Ntuli, who is a member of the provincial legislature in KwaZulu-Natal and the party’s spokesperson co-operative governance and traditional affairs in the province, was announced as one of the winners on Thursday.
The organisation, One Young World, said it was responsible for promoting young leaders around the world in an environment where under 2% of young people under the age of 35 were represented in the various parliaments around the world.
Speaking to Independent Media on Thursday, Ntuli said she was honoured and pleasantly surprised to scoop the coveted award.
“To win is insanely beyond my comprehension at this moment,” she said. “I’m thrilled, I can’t believe I won, there were really great nominees, and I see the other nominee that won is the president of Venezuela (depending on which side of the conflict you are on). It’s really great to be a winner amongst such insanely talented and great people,” she said.
The other young leaders who were bestowed with the honour, were Thórdís Kolbrún Gylfadóttir of Iceland, who is an MP and a lawyer, Hervé Berville of France, a member of the French National Assembly, Juan Guaidó of Venezuela, who is recognised by 50 governments as the country’s legitimate president, and Magid Magid of the United Kingdom, who is a British-Somali activist and politician.
The winners were chosen by a panel of international judges which comprised former DA parliamentary leader Lindiwe Mazibuko, Jan Peter Balkenende, the former Prime Minister of the Netherlands, Mo Ibrahim, the chair and founder of the Mo Ibrahim Foundation, Ilia Calderon, Co-anchor of Noticiero Univision, former president of Ireland, Mary Robinson and Tawakkol Karman, the president of Women Journalists Without Chains organisation and Nobel Peace Laureate 2011.
The One Young World organization said the winners all fought for the best interests of young people in their communities, and were fostering youth participation in politics.
Ntuli said her ultimate ambition was for her to govern South Africa.
“I would like to one day get to a place where we are in government, where I can put some of the good ideas that I have into strategies that can be implemented. The role of the opposition is important, but ultimately we want to get in government and do some good work for the people,” she said.
In the previous administration, Ntuli had been involved with the education portfolio and was also the DA KZN's election head. But she is now in a different space as the DA’s voice in KZN on matters relating to co-operative governance and traditional affairs.
“In terms of traditional affairs it’s going to be interesting because it is not usual for a female in opposition to be in that role, and I certainly have some strong views about what we can be doing when it comes to izinduna and amakhosi.
“General governance and fiscal stability of our municipalities is going to the other big challenge, we have a big challenge in this province because we are losing lots of money because of our population is moving to Johannesburg and other places," she said.
Ella Robertson, the managing director of One Young World said a lack of representation for young people in parliaments around the world posed the risk of leaving the majority of the global population discontent and disconnected and detached from formal political processes.
“At One Young World, we want to celebrate outstanding leadership and highlight the young leaders throughout the world who are already contributing to their communities and countries.

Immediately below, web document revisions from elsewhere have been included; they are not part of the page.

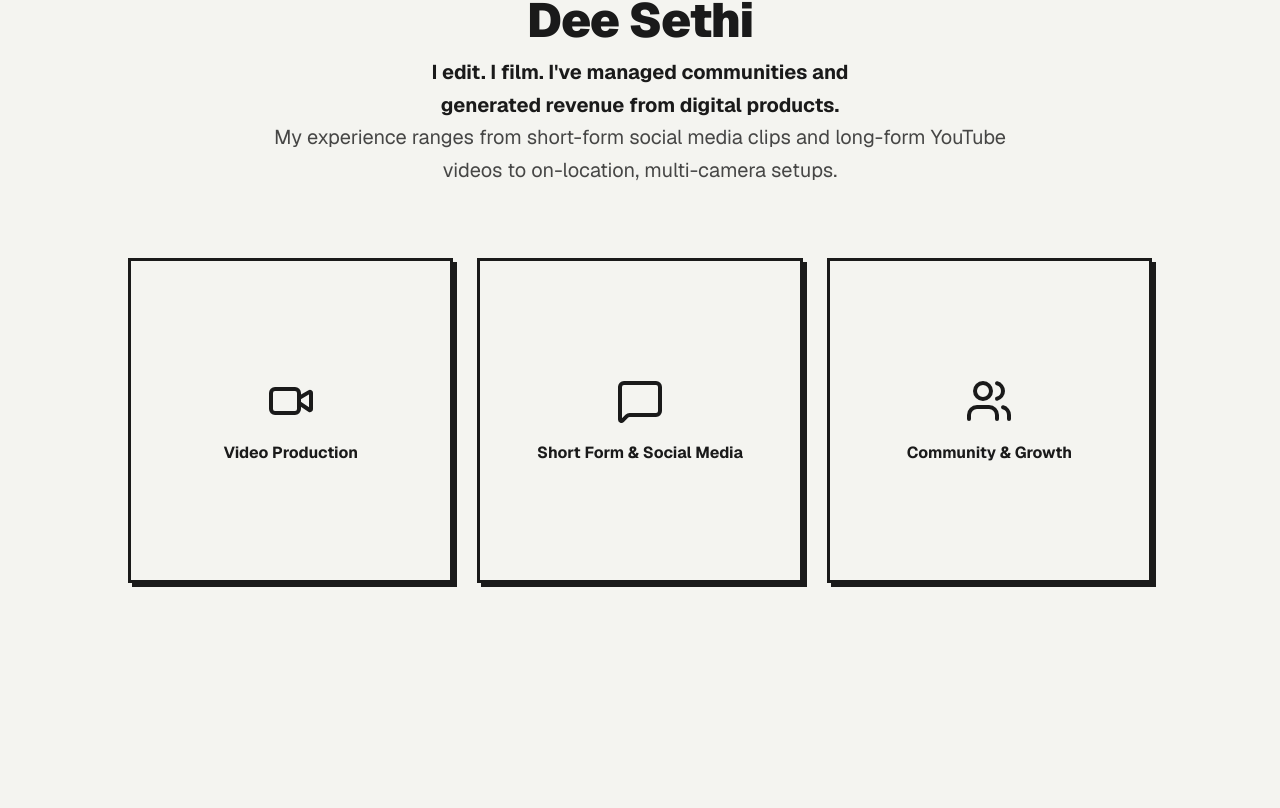
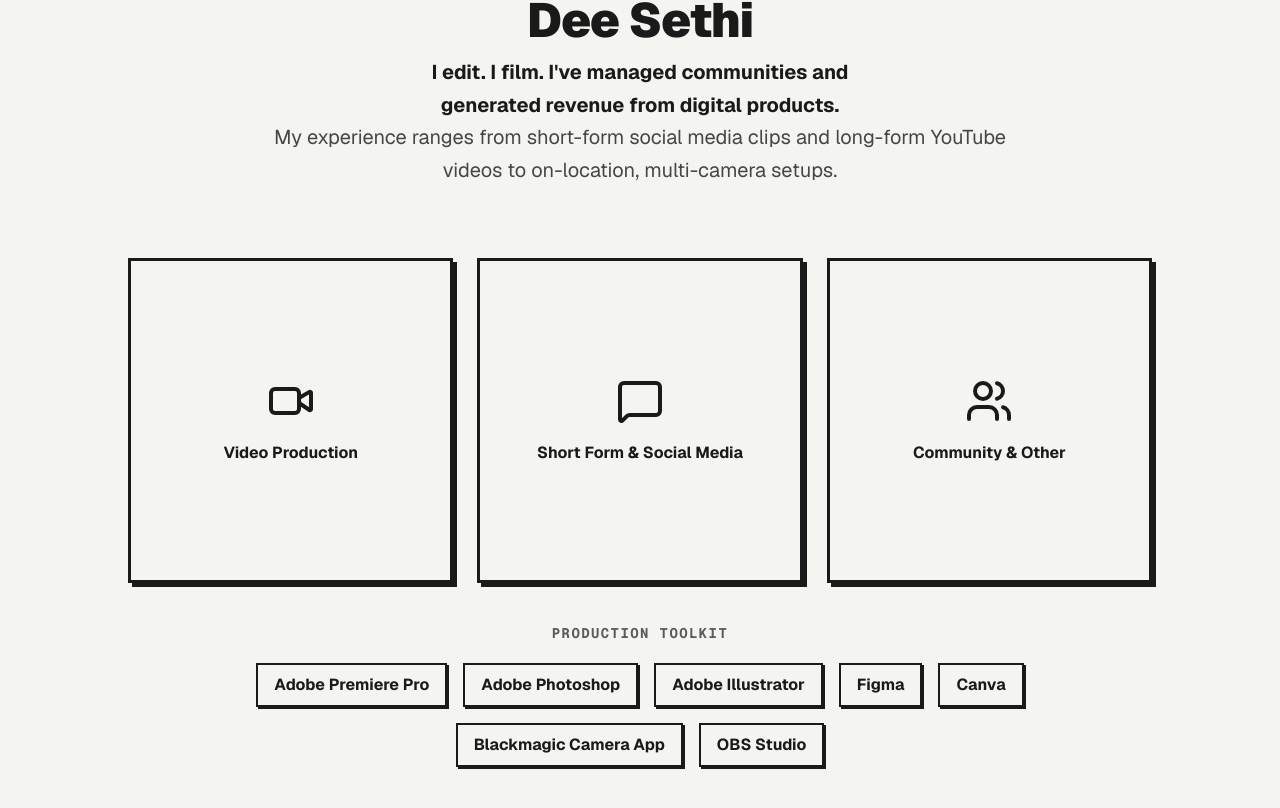
Before and after one commit to pawaritdee/content-portfolio, a Next.js app: page / in a window 1280 px wide. Shown: the part 428-1236 px from the top of the page. Before the commit the page ends 1107 px from the top, so only its background shows below. Built offline with nearby package versions, Linux system fonts and the light colour scheme.

Commit message:
added skills/tools

```diff
--- a/components/portfolio-content.tsx
+++ b/components/portfolio-content.tsx
@@ -7,7 +7,17 @@ import { X, Linkedin, Mail } from "lucide-react"
 const services = [
   { id: "video", title: "Video Production", icon: "video" as const },
   { id: "social", title: "Short Form & Social Media", icon: "social" as const },
-  { id: "community", title: "Community & Growth", icon: "community" as const },
+  { id: "community", title: "Community & Other", icon: "community" as const },
+]
+
+const tools = [
+  "Adobe Premiere Pro",
+  "Adobe Photoshop",
+  "Adobe Illustrator",
+  "Figma",
+  "Canva",
+  "Blackmagic Camera App",
+  "OBS Studio",
 ]
 
 const videoProjects = [
@@ -233,6 +243,25 @@ export function PortfolioContent() {
         </div>
       </div>
 
+
+        {/* NEW: Neobrutalist Tool Badges */}
+        <div className="w-full mt-6 md:mt-10 px-4 md:px-0 flex flex-col items-center gap-5">
+          <h3 className="font-mono text-sm font-bold text-foreground/70 uppercase tracking-widest">
+            Production Toolkit
+          </h3>
+          <div className="flex flex-wrap justify-center gap-3 md:gap-4 max-w-3xl">
+            {tools.map((tool) => (
+              <span
+                key={tool}
+                className="px-4 py-2 border-2 border-foreground bg-background font-sans font-bold text-sm md:text-base transition-transform hover:-translate-y-1 hover:shadow-[4px_4px_0px_0px_#1A1A1A]"
+                style={{ boxShadow: "2px 2px 0px 0px #1A1A1A" }}
+              >
+                {tool}
+              </span>
+            ))}
+          </div>
+        </div>
+
       {/* Large Modal - only render after mount */}
       {mounted && activeModal !== null && (
         <div
@@ -413,6 +442,9 @@ export function PortfolioContent() {
                   </div>
                 ))}
 
+
+
+
                 {/* 4. About Me Block (Profile Picture Click) */}
                 {activeModal === "about" && (
                   <div
```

We look forward to honouring the winners at the One Young World Summit this year in London,” she said.
Mo Ibrahim, the chairperson and Founder of the Mo Ibrahim Foundation said young people were not for the future, but for the immediate present.

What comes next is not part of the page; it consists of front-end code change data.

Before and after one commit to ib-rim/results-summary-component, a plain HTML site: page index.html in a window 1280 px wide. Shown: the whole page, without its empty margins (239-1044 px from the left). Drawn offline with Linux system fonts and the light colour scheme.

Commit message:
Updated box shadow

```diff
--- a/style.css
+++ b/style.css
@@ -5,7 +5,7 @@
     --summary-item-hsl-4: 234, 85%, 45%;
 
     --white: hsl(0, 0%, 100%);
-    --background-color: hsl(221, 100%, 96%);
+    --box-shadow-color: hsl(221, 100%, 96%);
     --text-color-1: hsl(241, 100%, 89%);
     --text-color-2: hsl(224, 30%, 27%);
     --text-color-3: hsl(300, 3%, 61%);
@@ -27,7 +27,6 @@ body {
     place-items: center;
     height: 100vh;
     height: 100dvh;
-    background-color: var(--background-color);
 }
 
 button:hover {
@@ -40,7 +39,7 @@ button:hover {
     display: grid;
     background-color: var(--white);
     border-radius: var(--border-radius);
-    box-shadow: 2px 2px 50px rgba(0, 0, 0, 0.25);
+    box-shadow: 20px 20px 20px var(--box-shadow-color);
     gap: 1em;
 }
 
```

“We need to highlight and celebrate those who dare to step out to build their own prospects and embrace ownership, responsibility and accountability, whether at local, national or global level,” he said.
Mazibuko said the award gave recognition to young leaders in politics.

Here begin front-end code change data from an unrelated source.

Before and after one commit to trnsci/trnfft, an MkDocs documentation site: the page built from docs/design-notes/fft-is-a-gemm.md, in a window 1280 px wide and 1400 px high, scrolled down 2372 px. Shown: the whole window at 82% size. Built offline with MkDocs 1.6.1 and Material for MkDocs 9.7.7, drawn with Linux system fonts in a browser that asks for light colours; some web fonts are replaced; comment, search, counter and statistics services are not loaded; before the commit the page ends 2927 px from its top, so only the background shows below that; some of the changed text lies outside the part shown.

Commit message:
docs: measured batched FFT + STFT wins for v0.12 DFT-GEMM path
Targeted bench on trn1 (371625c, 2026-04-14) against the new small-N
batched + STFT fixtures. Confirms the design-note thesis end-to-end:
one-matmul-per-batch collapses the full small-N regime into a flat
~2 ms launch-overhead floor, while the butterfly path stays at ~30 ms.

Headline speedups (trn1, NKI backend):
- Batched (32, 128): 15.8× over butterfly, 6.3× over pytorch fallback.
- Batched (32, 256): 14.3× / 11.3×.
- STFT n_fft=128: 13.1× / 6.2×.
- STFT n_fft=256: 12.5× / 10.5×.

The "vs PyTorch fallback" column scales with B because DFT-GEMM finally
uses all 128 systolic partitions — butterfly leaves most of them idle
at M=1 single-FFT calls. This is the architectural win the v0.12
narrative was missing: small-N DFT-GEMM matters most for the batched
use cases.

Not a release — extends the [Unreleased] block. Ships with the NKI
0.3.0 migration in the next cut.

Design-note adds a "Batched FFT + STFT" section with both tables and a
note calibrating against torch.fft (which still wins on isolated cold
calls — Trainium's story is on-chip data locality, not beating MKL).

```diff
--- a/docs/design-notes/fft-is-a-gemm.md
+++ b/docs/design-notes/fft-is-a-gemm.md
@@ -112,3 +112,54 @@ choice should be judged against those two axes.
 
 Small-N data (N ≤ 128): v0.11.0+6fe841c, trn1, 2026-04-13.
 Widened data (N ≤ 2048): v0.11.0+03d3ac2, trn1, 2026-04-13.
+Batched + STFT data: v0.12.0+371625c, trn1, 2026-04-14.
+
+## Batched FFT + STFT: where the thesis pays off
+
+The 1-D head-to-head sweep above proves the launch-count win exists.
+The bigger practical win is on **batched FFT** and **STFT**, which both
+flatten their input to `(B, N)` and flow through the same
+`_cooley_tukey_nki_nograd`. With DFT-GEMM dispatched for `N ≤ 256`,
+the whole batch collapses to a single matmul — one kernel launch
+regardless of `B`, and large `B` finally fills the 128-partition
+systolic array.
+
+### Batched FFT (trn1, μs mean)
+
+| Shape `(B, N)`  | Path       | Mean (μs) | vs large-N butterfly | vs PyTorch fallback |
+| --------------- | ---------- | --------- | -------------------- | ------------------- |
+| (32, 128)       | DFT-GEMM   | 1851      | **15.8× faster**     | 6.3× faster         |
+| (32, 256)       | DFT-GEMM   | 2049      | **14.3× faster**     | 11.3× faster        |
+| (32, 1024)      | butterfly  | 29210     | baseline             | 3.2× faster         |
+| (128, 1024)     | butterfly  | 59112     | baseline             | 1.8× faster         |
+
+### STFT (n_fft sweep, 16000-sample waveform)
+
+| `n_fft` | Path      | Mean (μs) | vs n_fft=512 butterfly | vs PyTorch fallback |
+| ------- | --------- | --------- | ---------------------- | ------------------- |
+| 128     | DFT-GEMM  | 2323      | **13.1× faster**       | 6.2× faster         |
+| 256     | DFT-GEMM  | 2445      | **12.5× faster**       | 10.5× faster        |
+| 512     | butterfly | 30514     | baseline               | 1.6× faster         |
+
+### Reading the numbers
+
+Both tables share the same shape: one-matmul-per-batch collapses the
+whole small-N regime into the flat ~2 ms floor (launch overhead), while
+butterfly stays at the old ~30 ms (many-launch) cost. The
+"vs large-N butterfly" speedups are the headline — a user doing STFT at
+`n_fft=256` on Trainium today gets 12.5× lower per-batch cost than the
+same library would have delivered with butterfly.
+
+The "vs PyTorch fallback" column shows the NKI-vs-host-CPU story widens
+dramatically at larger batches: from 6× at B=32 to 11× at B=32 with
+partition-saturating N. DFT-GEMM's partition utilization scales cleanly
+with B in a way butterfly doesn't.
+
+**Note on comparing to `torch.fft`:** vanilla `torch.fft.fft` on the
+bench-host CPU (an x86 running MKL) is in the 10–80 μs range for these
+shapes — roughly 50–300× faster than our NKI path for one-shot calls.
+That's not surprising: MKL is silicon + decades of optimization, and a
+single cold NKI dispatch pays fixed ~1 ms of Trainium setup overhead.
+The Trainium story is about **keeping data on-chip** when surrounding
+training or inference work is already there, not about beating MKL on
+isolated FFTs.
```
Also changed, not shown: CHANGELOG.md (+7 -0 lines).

“The next generation need to see that they can make a difference in their communities, and this shortlist of young politicians are the ideal role models,” she said
On her advice to young activists, Ntuli said they should carry on fighting for the voiceless and down-trodden.
“They should try and get into the political party of their choice, and even if that’s not the route they would want to take, they need to keep fighting for the rights of people who have no voices, because you never know who is watching.
“I didn’t think anyone was paying attention to the stuff I do, but now I have been nominated and I have won something, so I would encourage them to keep going, even if they are making a difference to one person’s life,” she said.